What is required: Nothing in the records may be altered. Repeat them in full.

Dataset entries:
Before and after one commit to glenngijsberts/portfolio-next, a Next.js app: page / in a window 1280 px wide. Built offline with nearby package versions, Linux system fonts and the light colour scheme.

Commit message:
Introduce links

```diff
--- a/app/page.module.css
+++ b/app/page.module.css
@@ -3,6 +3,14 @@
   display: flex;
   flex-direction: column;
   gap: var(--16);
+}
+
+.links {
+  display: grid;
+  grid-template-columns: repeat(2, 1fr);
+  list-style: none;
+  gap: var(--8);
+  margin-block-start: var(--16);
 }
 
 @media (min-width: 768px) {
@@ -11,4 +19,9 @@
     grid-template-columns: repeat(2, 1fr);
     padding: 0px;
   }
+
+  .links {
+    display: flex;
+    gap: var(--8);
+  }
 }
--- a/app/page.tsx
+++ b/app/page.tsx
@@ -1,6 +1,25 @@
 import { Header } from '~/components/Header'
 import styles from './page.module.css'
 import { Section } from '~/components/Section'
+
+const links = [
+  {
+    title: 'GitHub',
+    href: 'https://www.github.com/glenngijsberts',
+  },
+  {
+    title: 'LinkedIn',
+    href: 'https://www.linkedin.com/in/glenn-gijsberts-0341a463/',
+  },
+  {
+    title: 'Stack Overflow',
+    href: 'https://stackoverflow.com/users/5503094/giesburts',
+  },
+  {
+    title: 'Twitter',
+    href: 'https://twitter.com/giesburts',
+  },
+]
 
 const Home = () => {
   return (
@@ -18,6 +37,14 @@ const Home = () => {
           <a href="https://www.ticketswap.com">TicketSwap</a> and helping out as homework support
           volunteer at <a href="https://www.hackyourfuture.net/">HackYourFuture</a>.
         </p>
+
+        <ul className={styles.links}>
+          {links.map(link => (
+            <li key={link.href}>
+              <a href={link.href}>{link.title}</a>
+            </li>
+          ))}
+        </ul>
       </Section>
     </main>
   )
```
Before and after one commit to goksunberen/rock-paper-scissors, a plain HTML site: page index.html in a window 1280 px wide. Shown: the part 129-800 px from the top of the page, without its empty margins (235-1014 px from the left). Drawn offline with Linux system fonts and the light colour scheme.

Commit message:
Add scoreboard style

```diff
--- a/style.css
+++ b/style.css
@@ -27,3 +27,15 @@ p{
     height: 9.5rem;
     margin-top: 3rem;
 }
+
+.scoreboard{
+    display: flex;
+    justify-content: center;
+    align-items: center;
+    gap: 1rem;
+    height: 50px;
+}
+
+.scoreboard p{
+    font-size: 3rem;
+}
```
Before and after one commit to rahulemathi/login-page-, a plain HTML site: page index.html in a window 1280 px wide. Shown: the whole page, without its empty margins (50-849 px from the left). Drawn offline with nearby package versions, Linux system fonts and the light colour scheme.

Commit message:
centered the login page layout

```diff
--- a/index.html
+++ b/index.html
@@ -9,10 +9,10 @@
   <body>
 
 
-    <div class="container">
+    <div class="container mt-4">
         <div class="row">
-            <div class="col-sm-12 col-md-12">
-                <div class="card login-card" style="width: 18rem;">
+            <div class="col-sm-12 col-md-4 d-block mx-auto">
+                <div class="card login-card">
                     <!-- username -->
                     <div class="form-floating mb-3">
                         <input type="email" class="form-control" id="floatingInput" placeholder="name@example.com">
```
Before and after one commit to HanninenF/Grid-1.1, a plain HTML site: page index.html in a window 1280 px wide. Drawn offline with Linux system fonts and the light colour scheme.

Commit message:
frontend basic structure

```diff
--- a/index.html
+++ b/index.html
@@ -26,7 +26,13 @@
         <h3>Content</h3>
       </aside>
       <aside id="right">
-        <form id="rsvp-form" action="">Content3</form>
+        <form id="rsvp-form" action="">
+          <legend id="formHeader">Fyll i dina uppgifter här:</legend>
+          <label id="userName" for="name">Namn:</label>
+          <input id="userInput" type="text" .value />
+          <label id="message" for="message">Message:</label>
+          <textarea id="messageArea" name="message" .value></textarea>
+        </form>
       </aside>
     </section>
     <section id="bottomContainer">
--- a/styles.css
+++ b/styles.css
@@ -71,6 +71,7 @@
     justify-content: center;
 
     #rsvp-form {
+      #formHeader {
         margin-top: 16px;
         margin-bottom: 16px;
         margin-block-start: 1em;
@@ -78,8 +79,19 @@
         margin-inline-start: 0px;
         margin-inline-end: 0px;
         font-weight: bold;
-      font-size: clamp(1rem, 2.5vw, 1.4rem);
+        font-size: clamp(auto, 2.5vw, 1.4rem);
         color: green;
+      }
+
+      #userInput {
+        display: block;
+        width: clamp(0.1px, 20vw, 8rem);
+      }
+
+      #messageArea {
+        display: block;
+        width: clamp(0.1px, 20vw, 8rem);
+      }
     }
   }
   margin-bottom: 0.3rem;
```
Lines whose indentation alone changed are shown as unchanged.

Answer box:
Before and after one commit to glenngijsberts/portfolio-next, a Next.js app: page / in a window 1280 px wide. Built offline with nearby package versions, Linux system fonts and the light colour scheme.

Commit message:
Introduce links

```diff
--- a/app/page.module.css
+++ b/app/page.module.css
@@ -3,6 +3,14 @@
   display: flex;
   flex-direction: column;
   gap: var(--16);
+}
+
+.links {
+  display: grid;
+  grid-template-columns: repeat(2, 1fr);
+  list-style: none;
+  gap: var(--8);
+  margin-block-start: var(--16);
 }
 
 @media (min-width: 768px) {
@@ -11,4 +19,9 @@
     grid-template-columns: repeat(2, 1fr);
     padding: 0px;
   }
+
+  .links {
+    display: flex;
+    gap: var(--8);
+  }
 }
--- a/app/page.tsx
+++ b/app/page.tsx
@@ -1,6 +1,25 @@
 import { Header } from '~/components/Header'
 import styles from './page.module.css'
 import { Section } from '~/components/Section'
+
+const links = [
+  {
+    title: 'GitHub',
+    href: 'https://www.github.com/glenngijsberts',
+  },
+  {
+    title: 'LinkedIn',
+    href: 'https://www.linkedin.com/in/glenn-gijsberts-0341a463/',
+  },
+  {
+    title: 'Stack Overflow',
+    href: 'https://stackoverflow.com/users/5503094/giesburts',
+  },
+  {
+    title: 'Twitter',
+    href: 'https://twitter.com/giesburts',
+  },
+]
 
 const Home = () => {
   return (
@@ -18,6 +37,14 @@ const Home = () => {
           <a href="https://www.ticketswap.com">TicketSwap</a> and helping out as homework support
           volunteer at <a href="https://www.hackyourfuture.net/">HackYourFuture</a>.
         </p>
+
+        <ul className={styles.links}>
+          {links.map(link => (
+            <li key={link.href}>
+              <a href={link.href}>{link.title}</a>
+            </li>
+          ))}
+        </ul>
       </Section>
     </main>
   )
```
Before and after one commit to goksunberen/rock-paper-scissors, a plain HTML site: page index.html in a window 1280 px wide. Shown: the part 129-800 px from the top of the page, without its empty margins (235-1014 px from the left). Drawn offline with Linux system fonts and the light colour scheme.

Commit message:
Add scoreboard style

```diff
--- a/style.css
+++ b/style.css
@@ -27,3 +27,15 @@ p{
     height: 9.5rem;
     margin-top: 3rem;
 }
+
+.scoreboard{
+    display: flex;
+    justify-content: center;
+    align-items: center;
+    gap: 1rem;
+    height: 50px;
+}
+
+.scoreboard p{
+    font-size: 3rem;
+}
```
Before and after one commit to rahulemathi/login-page-, a plain HTML site: page index.html in a window 1280 px wide. Shown: the whole page, without its empty margins (50-849 px from the left). Drawn offline with nearby package versions, Linux system fonts and the light colour scheme.

Commit message:
centered the login page layout

```diff
--- a/index.html
+++ b/index.html
@@ -9,10 +9,10 @@
   <body>
 
 
-    <div class="container">
+    <div class="container mt-4">
         <div class="row">
-            <div class="col-sm-12 col-md-12">
-                <div class="card login-card" style="width: 18rem;">
+            <div class="col-sm-12 col-md-4 d-block mx-auto">
+                <div class="card login-card">
                     <!-- username -->
                     <div class="form-floating mb-3">
                         <input type="email" class="form-control" id="floatingInput" placeholder="name@example.com">
```
Before and after one commit to HanninenF/Grid-1.1, a plain HTML site: page index.html in a window 1280 px wide. Drawn offline with Linux system fonts and the light colour scheme.

Commit message:
frontend basic structure

```diff
--- a/index.html
+++ b/index.html
@@ -26,7 +26,13 @@
         <h3>Content</h3>
       </aside>
       <aside id="right">
-        <form id="rsvp-form" action="">Content3</form>
+        <form id="rsvp-form" action="">
+          <legend id="formHeader">Fyll i dina uppgifter här:</legend>
+          <label id="userName" for="name">Namn:</label>
+          <input id="userInput" type="text" .value />
+          <label id="message" for="message">Message:</label>
+          <textarea id="messageArea" name="message" .value></textarea>
+        </form>
       </aside>
     </section>
     <section id="bottomContainer">
--- a/styles.css
+++ b/styles.css
@@ -71,6 +71,7 @@
     justify-content: center;
 
     #rsvp-form {
+      #formHeader {
         margin-top: 16px;
         margin-bottom: 16px;
         margin-block-start: 1em;
@@ -78,8 +79,19 @@
         margin-inline-start: 0px;
         margin-inline-end: 0px;
         font-weight: bold;
-      font-size: clamp(1rem, 2.5vw, 1.4rem);
+        font-size: clamp(auto, 2.5vw, 1.4rem);
         color: green;
+      }
+
+      #userInput {
+        display: block;
+        width: clamp(0.1px, 20vw, 8rem);
+      }
+
+      #messageArea {
+        display: block;
+        width: clamp(0.1px, 20vw, 8rem);
+      }
     }
   }
   margin-bottom: 0.3rem;
```
Lines whose indentation alone changed are shown as unchanged.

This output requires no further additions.